Your task
Take the data below and filter it for lines containing the word "span"; show each line found.

== Records for this task

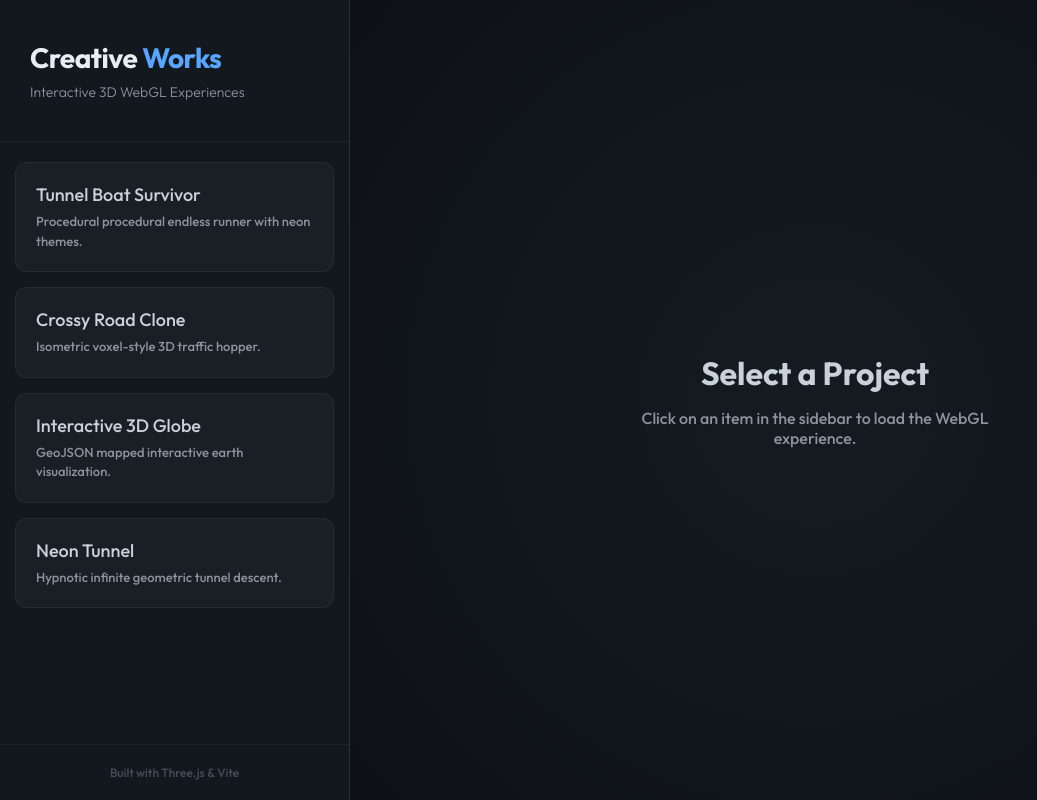
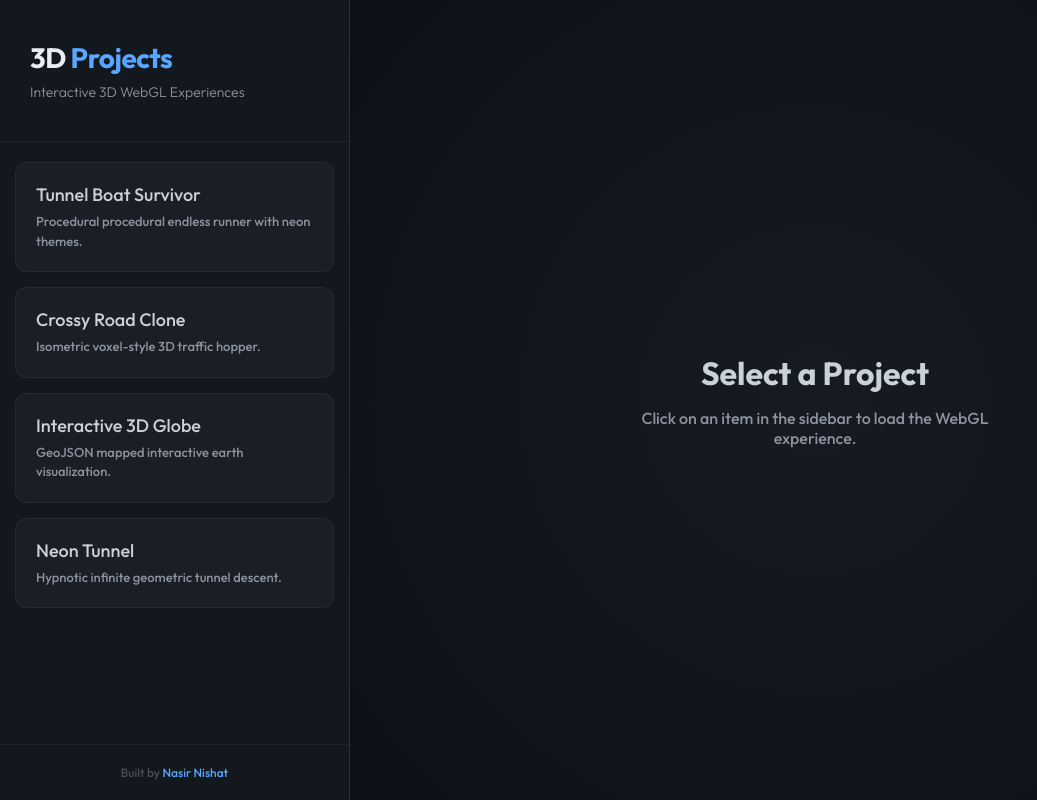
Before and after one commit to nasir-nishat/threejs-projects, a website built with Vite: page index.html in a window 1280 px wide. Shown: the whole page, without its empty margins (0-1037 px from the left). Built offline with nearby package versions, Linux system fonts and the light colour scheme.

Commit message:
Update index.html

```diff
--- a/index.html
+++ b/index.html
@@ -1,5 +1,6 @@
 <!DOCTYPE html>
 <html lang="en">
+
 <head>
     <meta charset="UTF-8">
     <meta name="viewport" content="width=device-width, initial-scale=1.0, maximum-scale=1.0, user-scalable=no">
@@ -7,6 +8,7 @@
     <link rel="stylesheet" href="./src/style.css">
     <link href="https://fonts.googleapis.com/css2?family=Outfit:wght@300;500;700&display=swap" rel="stylesheet">
 </head>
+
 <body>
     <div id="app">
 
@@ -15,7 +17,7 @@
 
         <aside id="sidebar">
             <div class="sidebar-header">
-                <h1>Creative <span>Works</span></h1>
+                <h1>3D <span>Projects</span></h1>
                 <p>Interactive 3D WebGL Experiences</p>
             </div>
 
@@ -39,7 +41,8 @@
             </nav>
 
             <div class="sidebar-footer">
-                <p>Built with Three.js & Vite</p>
+                <p>Built by <a href="/" target="_parent"
+                        style="color: #58a6ff; text-decoration: none; font-weight: 500;">Nasir Nishat</a></p>
             </div>
         </aside>
 
@@ -53,7 +56,12 @@
                 <div class="toolbar">
                     <span id="current-title">Tunnel Boat Survivor</span>
                     <button id="fullscreen-btn" title="Go Fullscreen">
-                        <svg viewBox="0 0 24 24" fill="none" stroke="currentColor" stroke-width="2" stroke-linecap="round" stroke-linejoin="round"><path d="M8 3H5a2 2 0 0 0-2 2v3m18 0V5a2 2 0 0 0-2-2h-3m0 18h3a2 2 0 0 0 2-2v-3M3 16v3a2 2 0 0 0 2 2h3"></path></svg>
+                        <svg viewBox="0 0 24 24" fill="none" stroke="currentColor" stroke-width="2"
+                            stroke-linecap="round" stroke-linejoin="round">
+                            <path
+                                d="M8 3H5a2 2 0 0 0-2 2v3m18 0V5a2 2 0 0 0-2-2h-3m0 18h3a2 2 0 0 0 2-2v-3M3 16v3a2 2 0 0 0 2 2h3">
+                            </path>
+                        </svg>
                     </button>
                 </div>
                 <!-- sandbox allows scripts and same-origin to ensure local storage and WebGL works safely inside the standard environment -->
@@ -64,4 +72,5 @@
 
     <script type="module" src="./src/main.js"></script>
 </body>
+
 </html>
```
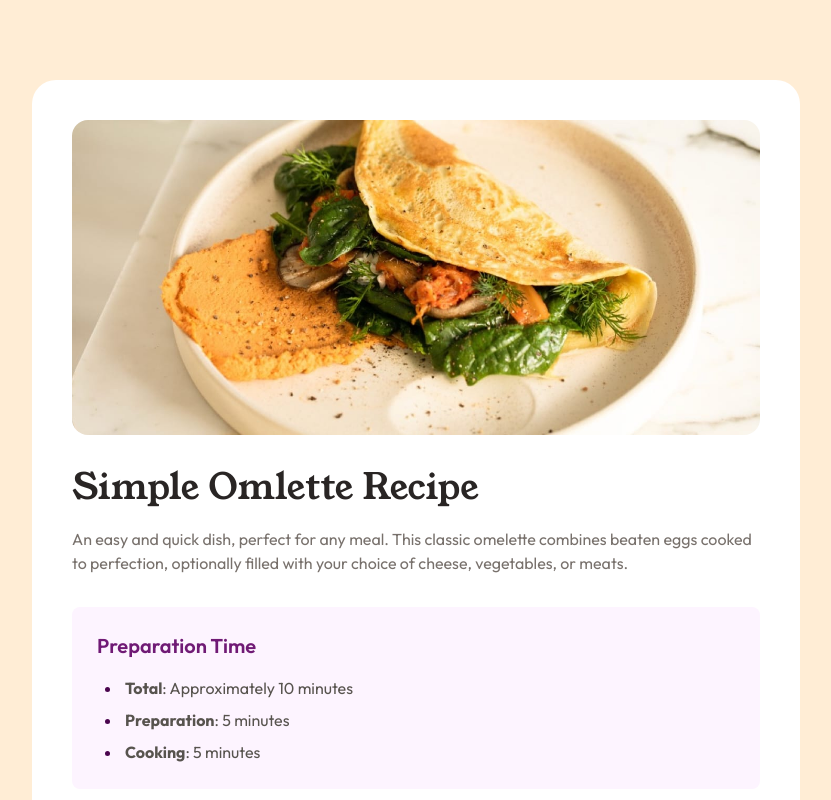
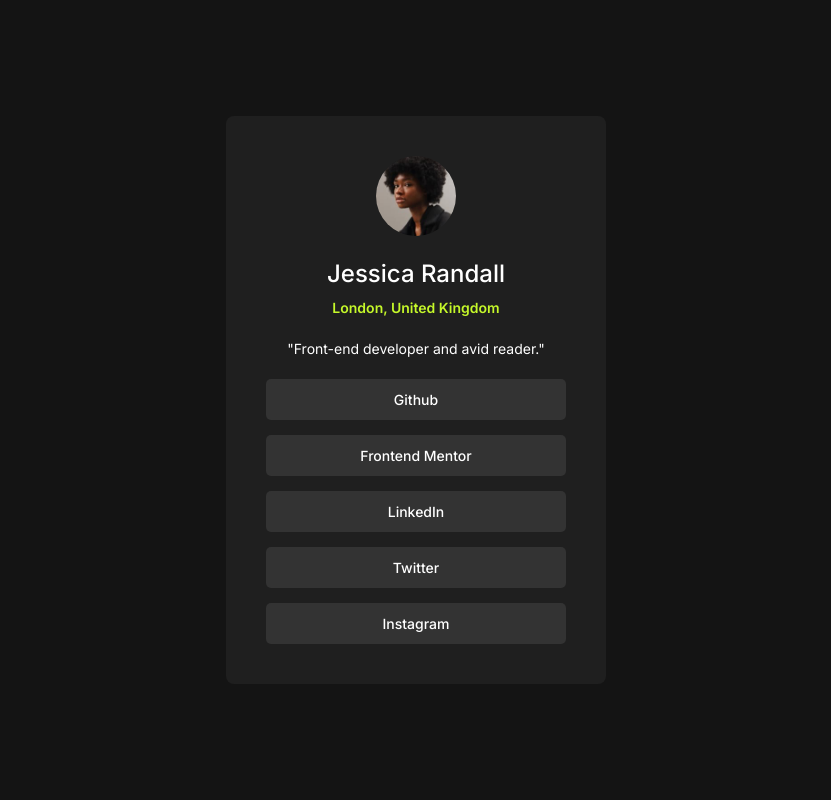
Before and after one commit to Kaka5hi/Tailwind-learning, a React (Vite) app: page / in a window 1280 px wide. Shown: the top 800 px of the page, without its empty margins (224-1055 px from the left). Built offline with nearby package versions, Linux system fonts and the light colour scheme.

Commit message:
Completed challenge 2 from frontend mentor

```diff
--- a/src/App.jsx
+++ b/src/App.jsx
@@ -1,9 +1,9 @@
-import RecipePageTailwind from "./Project/Tailwind/RecipePage/RecipePageTailwind";
+import SocialLinkProfile from "./Project/Basic/SocialLinkProfile/SocialLinkProfile";
 
 const App = () => {
     return (
         <div>
-            <RecipePageTailwind />
+            <SocialLinkProfile />
         </div>
     );
 };
--- /dev/null
+++ b/src/Project/Basic/SocialLinkProfile/SocialLinkProfile.css
@@ -0,0 +1,80 @@
+@import url("https://fonts.googleapis.com/css2?family=Inter:ital,opsz,wght@0,14..32,100..900;1,14..32,100..900&display=swap");
+
+.body_container {
+    background-color: hsl(0, 0%, 8%);
+    min-height: 100vh;
+    width: 100%;
+    display: flex;
+    align-items: center;
+    justify-content: center;
+    color: white;
+    font-family: "Inter", sans-serif;
+}
+
+.content_container {
+    max-width: 380px;
+    width: 100%;
+    padding: 40px;
+    display: flex;
+    flex-direction: column;
+    align-items: center;
+    background-color: hsl(0, 0%, 12%);
+    border-radius: 8px;
+}
+
+.content_container > img {
+    width: 80px;
+    height: 80px;
+    object-fit: cover;
+    border-radius: 50%;
+}
+
+.user_info {
+    display: flex;
+    flex-direction: column;
+    text-align: center;
+    text-transform: capitalize;
+    margin: 20px auto;
+    font-size: 14px;
+}
+
+.user_info > h1 {
+    font-size: 24px;
+    font-weight: 500;
+}
+
+.user_info > p {
+    font-weight: 600;
+    color: hsl(75, 94%, 57%);
+    margin-top: 5px;
+}
+
+.user_info > span {
+    margin-top: 20px;
+    text-transform: none;
+}
+
+.link_container {
+    width: 100%;
+    list-style: none;
+    display: flex;
+    flex-direction: column;
+    gap: 15px;
+    font-size: 14px;
+}
+
+.link_container li {
+    background-color: hsl(0, 0%, 20%);
+    padding: 10px;
+    font-weight: 500;
+    border-radius: 5px;
+    text-align: center;
+    text-transform: capitalize;
+}
+
+.link_container li:hover {
+    cursor: pointer;
+    background-color: hsl(75, 94%, 57%);
+    color: black;
+    transition: all 300ms ease-in-out;
+}
--- /dev/null
+++ b/src/Project/Basic/SocialLinkProfile/SocialLinkProfile.jsx
@@ -0,0 +1,25 @@
+import "./SocialLinkProfile.css";
+
+const SocialLinkProfile = () => {
+    return (
+        <div className="body_container">
+            <div className="content_container">
+                <img src="avatar-jessica.jpeg" alt="" />
+                <div className="user_info">
+                    <h1>jessica randall</h1>
+                    <p>london, united kingdom</p>
+                    <span>"Front-end developer and avid reader."</span>
+                </div>
+                <ul className="link_container">
+                    <li>github</li>
+                    <li>frontend mentor</li>
+                    <li>linkedIn</li>
+                    <li>twitter</li>
+                    <li>instagram</li>
+                </ul>
+            </div>
+        </div>
+    );
+};
+
+export default SocialLinkProfile;
```
Also changed, not shown: public/avatar-jessica.jpeg (added).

====

Completed task
-                <h1>Creative <span>Works</span></h1>
+                <h1>3D <span>Projects</span></h1>
                     <span id="current-title">Tunnel Boat Survivor</span>
+.user_info > span {
+                    <span>"Front-end developer and avid reader."</span>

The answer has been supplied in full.